By: Hector Haddock-Martinez
Unfortunately, there are evident inequalities and inequities in the overall health of the US population. Race, education level, social status, and even zip codes continuously dictate the health risks of individuals. These conditions are known as the social determinants of health. Although medical facilities and technology have increased significantly in the past decades, this improvement has done little to change the narrative of the social determinants of health in the US.
Recently, structural competency has been proposed as a solution to some of the disparities that exist due to the social determinants of health. In a nutshell, structural competency refers to teaching health professionals (nurses, physicians, first responders) about the social determinants of health, and how these external conditions can influence the health of an individual. Moreover, the goal of structural competency is to allow health professionals to recognize the underlying networks that can promote improved health for the general population (for example: food supplies, housing security, transportation, etc).
In the context of cardiovascular disease (CVD), structural competency is one of the most powerful resources we may have to reduce the toll of heart disease on the US population. Currently, minorities have a significantly highest risk for developing CVD when compared to Caucasians. An overwhelming amount of evidence has suggested that this disparity in CVD is directly linked to the social determinant of health. By training a generation of health professionals that is fully immersed in structural competency, we can work to build a society in which every group can benefit from having a healthy heart. Specifically, these health professionals can push to incorporate food banks, housing security assistance, and equal health resource access to future hospitals and health care centers, which will help address health disparities and reduce CVD nationwide. Additionally, these trained professionals will have the necessary background to research CVD from the perspective of health disparities and structural competency, which will allow for novel studies that can provide valuable information regarding future steps that must be taken to address inequity and inequality in the US health system.
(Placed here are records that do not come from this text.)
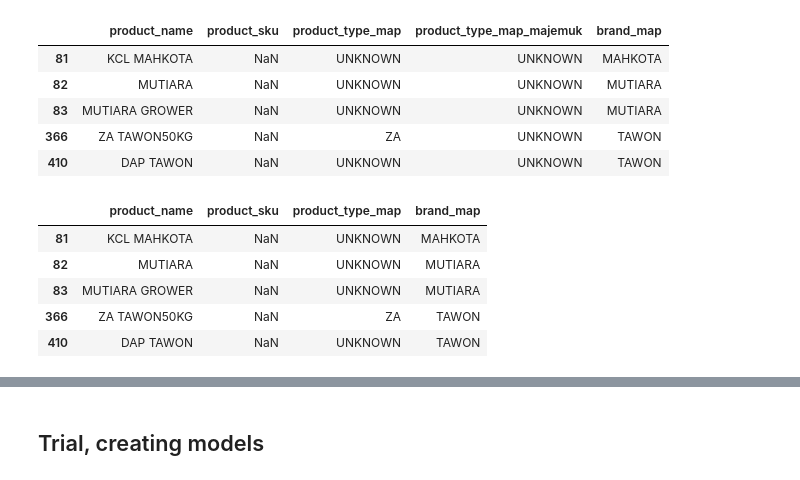
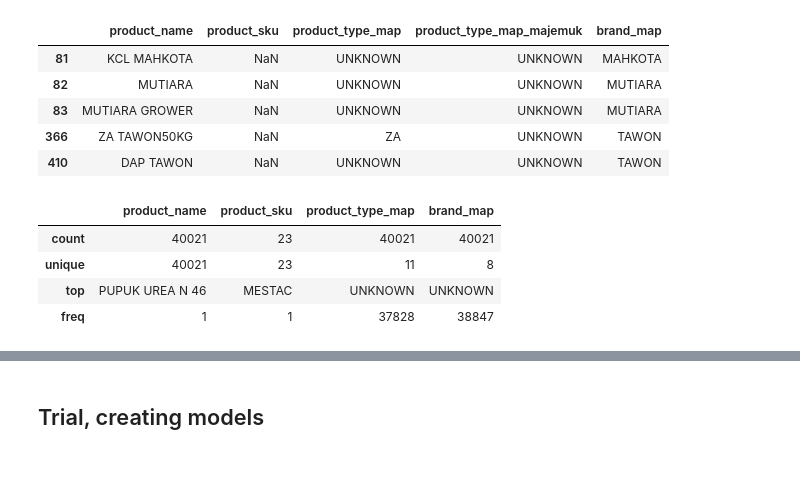
Before and after one commit to sakabmw/dsw-2023, a Jupyter notebook: ctx.ipynb, the cells around one changed output, grey strips where cells are left out. Cells and saved outputs as stored; diff of their text form; code cells hidden in the pictures.

```diff
--- a/ctx.ipynb
+++ b/ctx.ipynb
@@ -413,15 +489,14 @@ product_pos[product_pos['brand_map'] != 'UNKNOWN'].head()
 # %%
 # Remove column `product_type_map_majemuk` since it is no longer used
 product_pos = product_pos.drop(['product_type_map_majemuk'], axis=1)
-# %%
-product_pos[product_pos['brand_map'] != 'UNKNOWN'].head()
-# %% [output]
-|  | product_name | product_sku | product_type_map | brand_map |
-| 81 | KCL MAHKOTA | NaN | UNKNOWN | MAHKOTA |
-| 82 | MUTIARA | NaN | UNKNOWN | MUTIARA |
-| 83 | MUTIARA GROWER | NaN | UNKNOWN | MUTIARA |
-| 366 | ZA TAWON50KG | NaN | ZA | TAWON |
-| 410 | DAP TAWON | NaN | UNKNOWN | TAWON |
+# %%
+product_pos.describe()
+# %% [output]
+|  | product_name | product_sku | product_type_map | brand_map |
+| count | 40021 | 23 | 40021 | 40021 |
+| unique | 40021 | 23 | 11 | 8 |
+| top | PUPUK UREA N 46 | MESTAC | UNKNOWN | UNKNOWN |
+| freq | 1 | 1 | 37828 | 38847 |
 # %%
 product_pos[product_pos['product_type_map'] != 'UNKNOWN'].count()
 # %% [output]
```
Also changed, not shown: parts of 38 cells of this notebook.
Although the media project I am currently working on is not targeted towards health professionals, I still believe that it directly addresses structural competency. According to a recent JAMA article, one of the four domains of intervention that emerges from structural competency analysis is the democratization of information. The goal of my media project is to present highly specialized information regarding the link between mental and cardiovascular health to a non-scientific audience, particularly to those who suffer from mental health issues. Normally, the primary sources for this information are filled with scientific jargon that is difficult to understand by the lay person. However, by presenting this information in a much more approachable way, I am helping to democratize information to a community that is directly affected by social determinants of health.
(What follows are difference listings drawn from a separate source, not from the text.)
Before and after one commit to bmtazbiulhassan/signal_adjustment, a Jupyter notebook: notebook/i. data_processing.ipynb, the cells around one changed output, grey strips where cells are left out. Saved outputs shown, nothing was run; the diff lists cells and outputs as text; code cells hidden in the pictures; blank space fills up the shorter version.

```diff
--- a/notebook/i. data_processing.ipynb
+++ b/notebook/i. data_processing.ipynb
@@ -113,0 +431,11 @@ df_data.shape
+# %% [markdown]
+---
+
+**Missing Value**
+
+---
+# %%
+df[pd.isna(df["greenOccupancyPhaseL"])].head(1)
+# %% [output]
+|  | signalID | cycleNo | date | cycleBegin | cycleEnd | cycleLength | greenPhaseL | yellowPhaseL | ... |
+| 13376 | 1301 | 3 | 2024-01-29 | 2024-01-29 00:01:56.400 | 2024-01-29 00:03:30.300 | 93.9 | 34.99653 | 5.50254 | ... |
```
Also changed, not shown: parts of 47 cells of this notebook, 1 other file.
Despite having the intention of addressing structural competency through my media project, I am aware that we must incorporate metrics that actually allow us to determine whether or not this issue was truly addressed. In the case of the “democratize education” domain of structural competency, I believe that a valuable metric could be to apply a Flesh-Kincaid score to the script of our media projects. The goal of this score is to determine the grade level needed to understand what is being said in the script. Since our goal is to “democratize information”, we could establish a maximum grade level of 6th grade for our scripts. This would ensure that are message is understandable to the majority of the general population. Moreover, there is automated software that can determine the grade level of text. This metric also ties in with the goal of assuring proper science communication to the masses.
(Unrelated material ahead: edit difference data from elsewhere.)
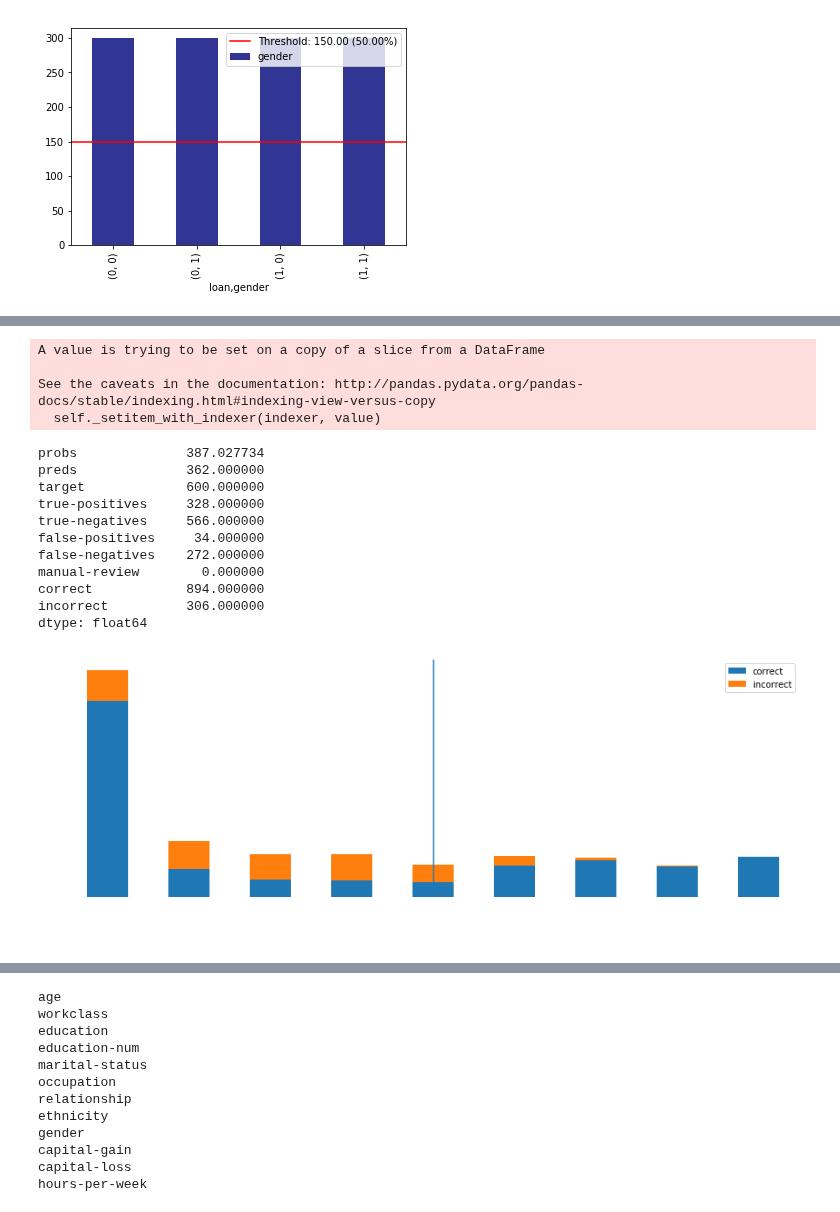
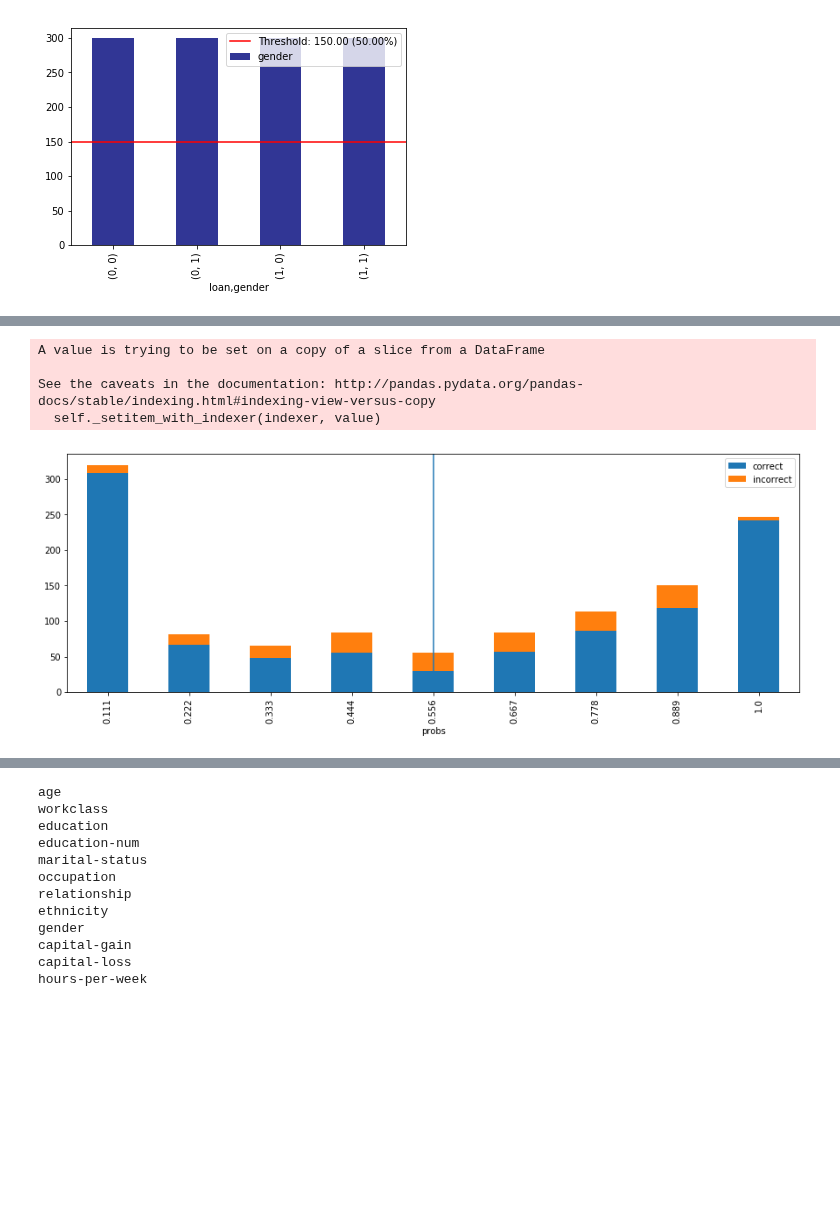
Before and after one commit to EthicalML/xai, a Jupyter notebook: examples/XAI Example Usage.ipynb, the cells around one changed output, grey strips where cells are left out. Cells and saved outputs as stored; diff of their text form; code cells hidden in the pictures; blank space fills up the shorter version.

```diff
--- a/examples/XAI Example Usage.ipynb
+++ b/examples/XAI Example Usage.ipynb
@@ -210,26 +212,15 @@ _= xai.pr_imbalances(
 # %%
 d = xai.smile_imbalance(
     y_test,
     probabilities)
 
-d.sum()
+# d.sum()
 # %% [output]
 A value is trying to be set on a copy of a slice from a DataFrame
 
 See the caveats in the documentation: http://pandas.pydata.org/pandas-docs/stable/indexing.html#indexing-view-versus-copy
   self._setitem_with_indexer(indexer, value)
-probs              387.027734
-preds              362.000000
-target             600.000000
-true-positives     328.000000
-true-negatives     566.000000
-false-positives     34.000000
-false-negatives    272.000000
-manual-review        0.000000
-correct            894.000000
-incorrect          306.000000
-dtype: float64
-[figure, old version]
+[figure, new version]
 # %%
 d = xai.smile_imbalance(
     y_test,
```
Also changed, not shown: parts of 11 cells of this notebook, 12 other files.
Note: democratizing information also involves making sure that the information reaches the population most affected by the social determinants of health. Thus, other measures (such as social media analytics, hashtag engagements, or surveys) must be used in order to determine the reach of our media projects.